→ What is required: The entries that follow should be repeated exactly, with no pictures kept.
Segment Open
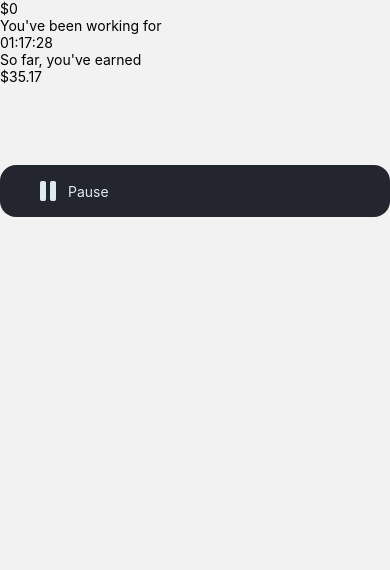
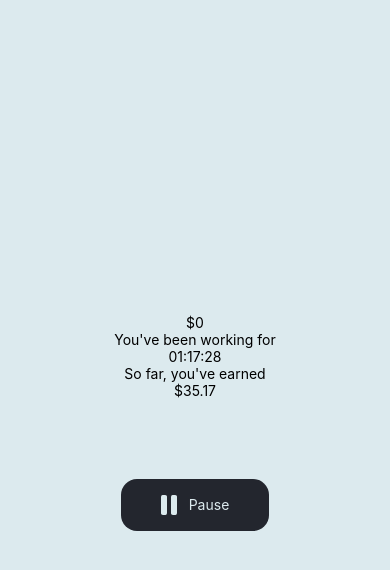
Before and after one commit to NicolasMilliard/PayClock, a React Native app: screen /Timer in a window 390 px wide. Shown: the top 570 px of the page. Built offline with nearby package versions, Linux system fonts and the light colour scheme.

Commit message:
Add global styles

```diff
--- a/src/styles/index.js
+++ b/src/styles/index.js
@@ -0,0 +1,12 @@
+import { StyleSheet } from "react-native";
+
+const styles = StyleSheet.create({
+  container: {
+    flex: 1,
+    backgroundColor: "#dceaee",
+    alignItems: "center",
+    justifyContent: "center",
+  },
+});
+
+export default styles;
```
Segment Closed
→ Response:
Before and after one commit to NicolasMilliard/PayClock, a React Native app: screen /Timer in a window 390 px wide. Shown: the top 570 px of the page. Built offline with nearby package versions, Linux system fonts and the light colour scheme.

Commit message:
Add global styles

```diff
--- a/src/styles/index.js
+++ b/src/styles/index.js
@@ -0,0 +1,12 @@
+import { StyleSheet } from "react-native";
+
+const styles = StyleSheet.create({
+  container: {
+    flex: 1,
+    backgroundColor: "#dceaee",
+    alignItems: "center",
+    justifyContent: "center",
+  },
+});
+
+export default styles;
```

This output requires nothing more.